INSTRUCTIONS TO FOLLOW>
Report the count of lines holding "false" in the records, with no other words.

SOURCE MATERIAL>
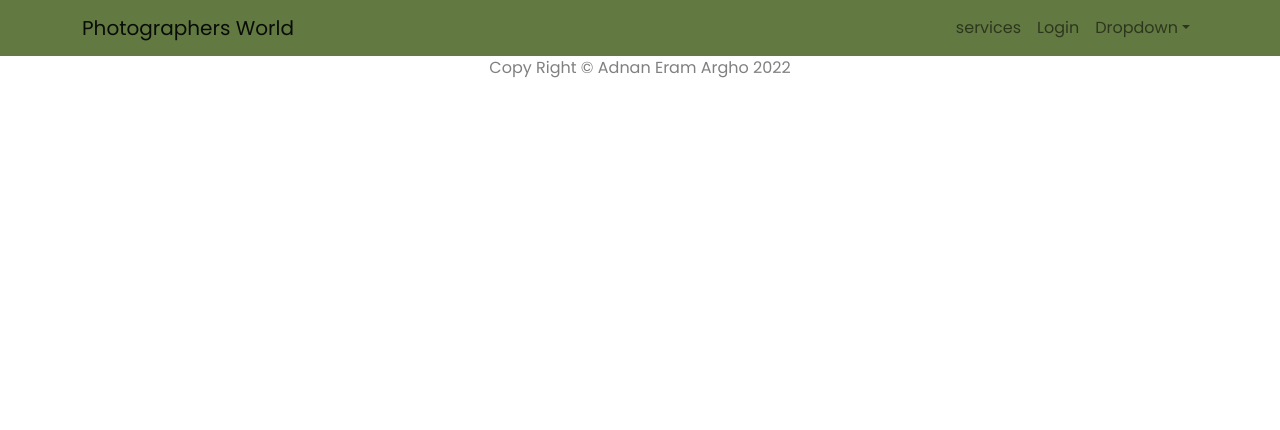
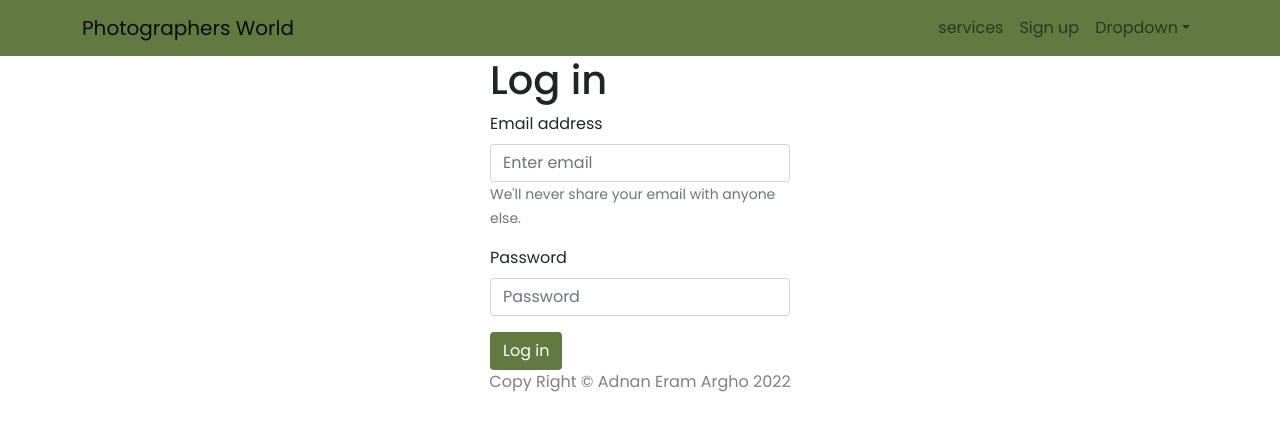
Before and after one commit to Adnan-Eram-Argho/photographers-world, a React (Create React App) app: page /signin in a window 1280 px wide. Shown: the top 430 px of the page. Built offline with nearby package versions, Linux system fonts and the light colour scheme; no server answers.

Commit message:
sign up problem solved

```diff
--- a/src/App.js
+++ b/src/App.js
@@ -7,9 +7,10 @@ import Header from './components/Header/Header';
 import { Route, Routes } from 'react-router-dom';
 import Main from './components/Main/Main';
 import Works from './components/Works/Works';
-import Login from './components/loginOrSignup/Login/Login';
+import Login from './components/loginOrSignup/SignUp/Signup';
 import RequireAuth from './components/RequireAuth/RequireAuth';
 import CheckOut from './components/CheckOut/CheckOut';
+import SignIn from './components/loginOrSignup/SignIn/SignIn';
 
 function App() {
   return (
@@ -20,6 +21,7 @@ function App() {
         <Route path='/' element={<Main></Main>}></Route>
         <Route path='/services' element={<Works></Works>}></Route>
         <Route path='/login' element={<Login></Login>}></Route>
+        <Route path='/signin' element={<SignIn></SignIn>}></Route>
         <Route path='/checkout' element={<RequireAuth>
           <CheckOut></CheckOut>
         </RequireAuth>}> </Route>
--- a/src/components/Header/Header.js
+++ b/src/components/Header/Header.js
@@ -8,6 +8,9 @@ import auth from '../../firebase.init';
 import './Header.css'
 const Header = () => {
     const [user] = useAuthState(auth);
+    const handleSignOut = () => {
+        signOut(auth)
+    }
     return (
         <div className='navigation '>
             <Zoom top>
@@ -23,7 +26,7 @@ const Header = () => {
                             <Nav>
                                 <Nav.Link href="#services">services</Nav.Link>
                                 {
-                                    user ? <button className='btn' >Sign Out</button> : <Nav.Link as={Link} to="/login">Login</Nav.Link>
+                                    user ? <button className='btn' onClick={handleSignOut}>Sign Out</button> : <Nav.Link as={Link} to="/login">Sign up</Nav.Link>
                                 }
 
                                 <NavDropdown title="Dropdown" id="collasible-nav-dropdown">
--- a/src/components/RequireAuth/RequireAuth.js
+++ b/src/components/RequireAuth/RequireAuth.js
@@ -5,17 +5,17 @@ import auth from '../../firebase.init';
 import Loading from '../Loading/Loading';
 
 const RequireAuth = ({ children }) => {
-    const [user, loading] = useAuthState(auth);
-    console.log(user)
+    const [user, loading, error] = useAuthState(auth);
+    console.log(user, error)
     let location = useLocation();
 
     if (loading) {
-        return <Loading></Loading>
+        return <><Loading></Loading></>
     }
 
 
     if (!user) {
-        return <Navigate to="/login" state={{ from: location }} replace />
+        return <Navigate to="/signin" state={{ from: location }} replace />
     }
 
     return children
--- a/src/components/loginOrSignup/SignIn/SignIn.js
+++ b/src/components/loginOrSignup/SignIn/SignIn.js
@@ -1,9 +1,59 @@
-import React from 'react';
+import React, { useState } from 'react';
+import { Form } from 'react-bootstrap';
+import { useAuthState, useSignInWithEmailAndPassword } from 'react-firebase-hooks/auth';
+import { useLocation, useNavigate } from 'react-router-dom';
+import auth from '../../../firebase.init';
 
 const SignIn = () => {
+    let navigate = useNavigate();
+    let location = useLocation();
+    let from = location?.state?.from?.pathname || "/";
+    const [email1, setEmail] = useState('')
+    const [pass2, setPass] = useState('')
+
+    const [signInWithEmailAndPassword, user, error, loading] = useSignInWithEmailAndPassword(auth);
+
+    const handleEmailLogin = (e) => {
+        setEmail(e.target.value)
+        console.log(email1)
+    }
+    const handlePassLogin = (e) => {
+        setPass(e.target.value)
+        console.log(pass2)
+    }
+    const handleUserSignIn = (e) => {
+        e.preventDefault();
+
+        signInWithEmailAndPassword(email1, pass2)
+        if (user) {
+            navigate(from, { replace: true });
+        }
+
+    }
     return (
-        <div>
+        <div className='login'>
 
+            <div className='login-form'>
+                <h1>Log in</h1>
+                <Form onSubmit={handleUserSignIn}>
+                    <Form.Group className="mb-3" controlId="formBasicEmail">
+                        <Form.Label>Email address</Form.Label>
+                        <Form.Control type="email" placeholder="Enter email" onBlur={handleEmailLogin} required />
+                        <Form.Text className="text-muted">
+                            We'll never share your email with anyone else.
+                        </Form.Text>
+                    </Form.Group>
+
+                    <Form.Group className="mb-3" controlId="formBasicPassword">
+                        <Form.Label>Password</Form.Label>
+                        <Form.Control type="password" placeholder="Password" onBlur={handlePassLogin} required />
+                    </Form.Group>
+
+                    <button className='btn' variant="primary" type="submit">
+                        Log in
+                    </button>
+                </Form>
+            </div>
         </div>
     );
 };
--- a/src/components/loginOrSignup/Login/Login.js
+++ b/src/components/loginOrSignup/SignUp/Signup.js
@@ -3,7 +3,8 @@ import { Form } from 'react-bootstrap';
 import { useCreateUserWithEmailAndPassword } from 'react-firebase-hooks/auth';
 import { useLocation, useNavigate } from 'react-router-dom';
 import auth from '../../../firebase.init';
-import './Login.css'
+import { Link } from 'react-router-dom';
+import './Signup.css'
 const Login = () => {
     let navigate = useNavigate();
     let location = useLocation();
@@ -25,14 +26,18 @@ const Login = () => {
         console.log(pass)
     }
     const handleUserLogIn = (e) => {
+
         e.preventDefault();
+
         console.log(e.target)
-        createUserWithEmailAndPassword(email, pass)
-        navigate(from, { replace: true });
+        createUserWithEmailAndPassword(email, pass).then(() => navigate(from, { replace: true }))
+
     }
     return (
         <div className='login'>
+
             <div className='login-form'>
+                <h1>Sign up</h1>
                 <Form onSubmit={handleUserLogIn}>
                     <Form.Group className="mb-3" controlId="formBasicEmail">
                         <Form.Label>Email address</Form.Label>
@@ -48,8 +53,9 @@ const Login = () => {
                     </Form.Group>
 
                     <button className='btn' variant="primary" type="submit">
-                        Submit
+                        Sign up
                     </button>
+                    <Link to='/signin'>Already have an Account?</Link>
                 </Form>
             </div>
         </div>
```
Also changed, not shown: src/components/loginOrSignup/SignUp/Signup.css (renamed from src/components/loginOrSignup/Login/Login.css).
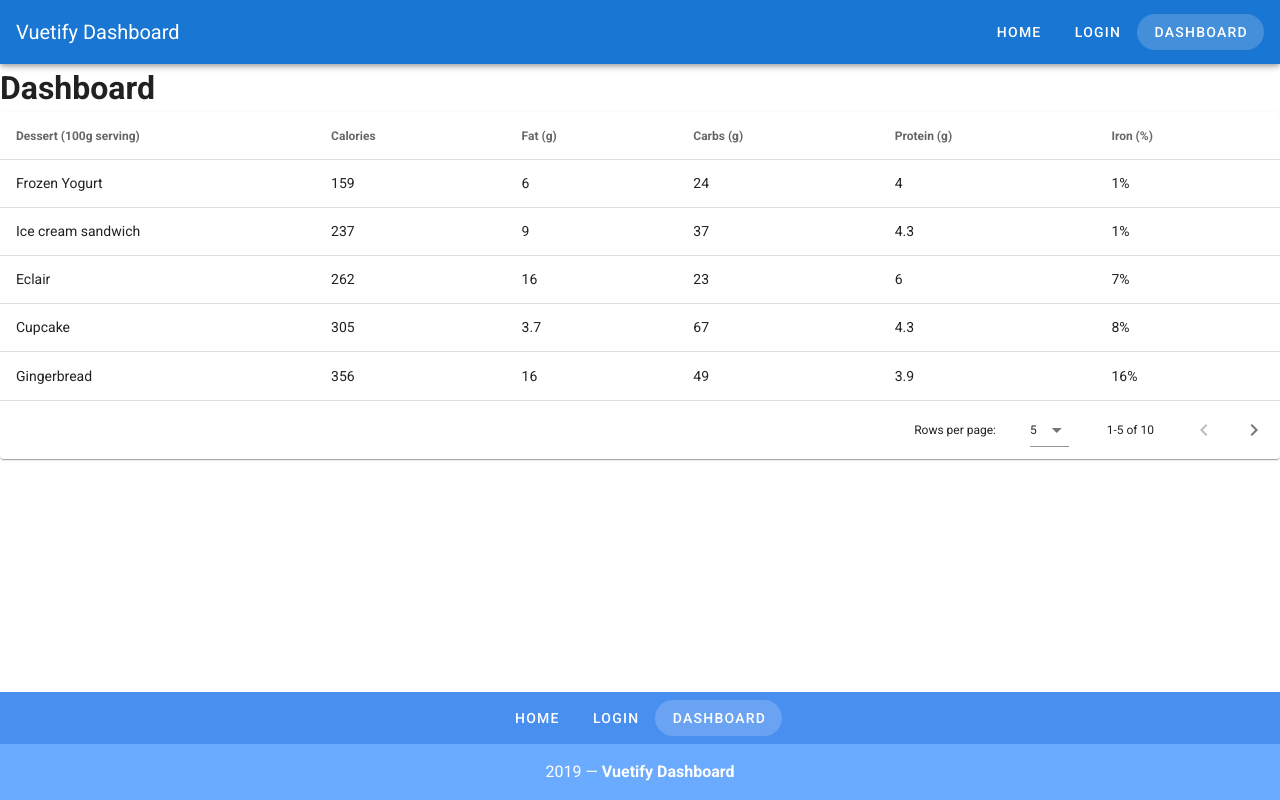
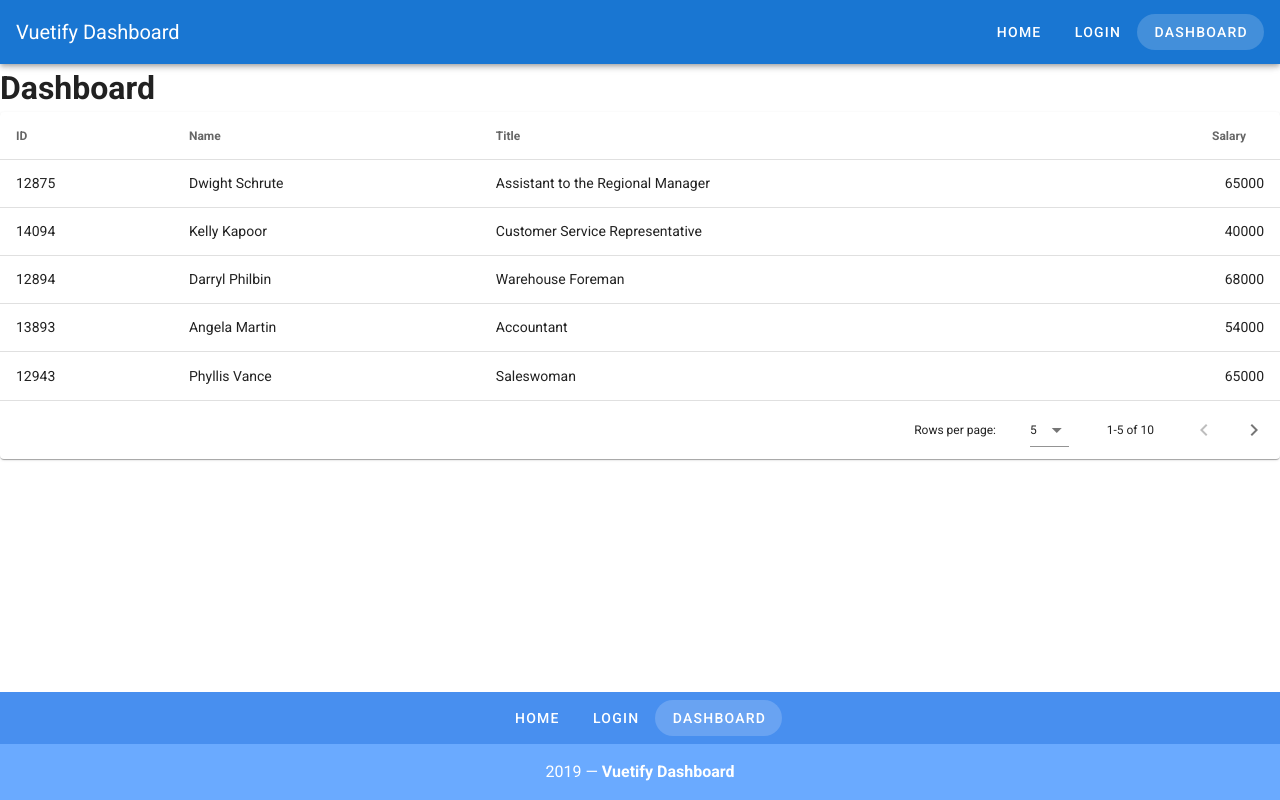
Before and after one commit to vittoso/roundtraining-vuetify, a Vue app: page /dashboard in a window 1280 px wide. Built offline with nearby package versions, Linux system fonts and the light colour scheme.

Commit message:
Components pt 2 challenge

```diff
--- /dev/null
+++ b/src/data/employees.json
@@ -0,0 +1,61 @@
+[{
+        "id": 12875,
+        "name": "Dwight Schrute",
+        "title": "Assistant to the Regional Manager",
+        "salary": 65000
+    },
+    {
+        "id": 14094,
+        "name": "Kelly Kapoor",
+        "title": "Customer Service Representative",
+        "salary": 40000
+    },
+    {
+        "id": 12894,
+        "name": "Darryl Philbin",
+        "title": "Warehouse Foreman",
+        "salary": 68000
+    },
+    {
+        "id": 13893,
+        "name": "Angela Martin",
+        "title": "Accountant",
+        "salary": 54000
+    },
+    {
+        "id": 12943,
+        "name": "Phyllis Vance",
+        "title": "Saleswoman",
+        "salary": 65000
+    },
+    {
+        "id": 19523,
+        "name": "Karen Filippeli",
+        "title": "Saleswoman",
+        "salary": 65000
+    },
+    {
+        "id": 18349,
+        "name": "Toby Flenderson",
+        "title": "Human Resources Representative",
+        "salary": 60000
+    },
+    {
+        "id": 11853,
+        "name": "Michael Scott",
+        "title": "Regional Manager",
+        "salary": 70000
+    },
+    {
+        "id": 14821,
+        "name": "Pam Beasley",
+        "title": "Secretary",
+        "salary": 45000
+    },
+    {
+        "id": 15834,
+        "name": "Jim Halpert",
+        "title": "Salesman",
+        "salary": 65000
+    }
+]
--- a/src/views/Dashboard.vue
+++ b/src/views/Dashboard.vue
@@ -3,14 +3,15 @@
     <h1>Dashboard</h1>
     <v-data-table
       :headers="headers"
-      :items="desserts"
+      :items="employees"
       :items-per-page="5"
       class="elevation-1"
       @click:row="selectRow"
+      multi-sort="true"
     ></v-data-table>
 
     <v-snackbar v-model="snackbar">
-      You have selected {{ currentItem }}
+      You have selected {{ selectedEmployee.title }} {{ selectedEmployee.name }}
       <v-btn color="pink" text @click="snackbar = false">
         Close
       </v-btn>
@@ -19,112 +20,26 @@
 </template>
 
 <script>
+import employeesData from "../data/employees.json";
+
 export default {
   data() {
     return {
-      currentItem: "",
+      selectedEmployee: "",
       snackbar: false,
       headers: [
-        {
-          text: "Dessert (100g serving)",
-          align: "left",
-          sortable: false,
-          value: "name"
-        },
-        { text: "Calories", value: "calories" },
-        { text: "Fat (g)", value: "fat" },
-        { text: "Carbs (g)", value: "carbs" },
-        { text: "Protein (g)", value: "protein" },
-        { text: "Iron (%)", value: "iron" }
+        { text: "ID", align: "left", value: "id" },
+        { text: "Name", align: "left", value: "name" },
+        { text: "Title", value: "title" },
+        { text: "Salary", value: "salary", align: "right" }
       ],
-      desserts: [
-        {
-          name: "Frozen Yogurt",
-          calories: 159,
-          fat: 6.0,
-          carbs: 24,
-          protein: 4.0,
-          iron: "1%"
-        },
-        {
-          name: "Ice cream sandwich",
-          calories: 237,
-          fat: 9.0,
-          carbs: 37,
-          protein: 4.3,
-          iron: "1%"
-        },
-        {
-          name: "Eclair",
-          calories: 262,
-          fat: 16.0,
-          carbs: 23,
-          protein: 6.0,
-          iron: "7%"
-        },
-        {
-          name: "Cupcake",
-          calories: 305,
-          fat: 3.7,
-          carbs: 67,
-          protein: 4.3,
-          iron: "8%"
-        },
-        {
-          name: "Gingerbread",
-          calories: 356,
-          fat: 16.0,
-          carbs: 49,
-          protein: 3.9,
-          iron: "16%"
-        },
-        {
-          name: "Jelly bean",
-          calories: 375,
-          fat: 0.0,
-          carbs: 94,
-          protein: 0.0,
-          iron: "0%"
-        },
-        {
-          name: "Lollipop",
-          calories: 392,
-          fat: 0.2,
-          carbs: 98,
-          protein: 0,
-          iron: "2%"
-        },
-        {
-          name: "Honeycomb",
-          calories: 408,
-          fat: 3.2,
-          carbs: 87,
-          protein: 6.5,
-          iron: "45%"
-        },
-        {
-          name: "Donut",
-          calories: 452,
-          fat: 25.0,
-          carbs: 51,
-          protein: 4.9,
-          iron: "22%"
-        },
-        {
-          name: "KitKat",
-          calories: 518,
-          fat: 26.0,
-          carbs: 65,
-          protein: 7,
-          iron: "6%"
-        }
-      ]
+      employees: employeesData
     };
   },
   methods: {
     selectRow(event) {
       this.snackbar = true;
-      this.currentItem = event.name;
+      this.selectedEmployee = event;
     }
   }
 };
```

SOLUTION FOR THIS EXERCISE>
3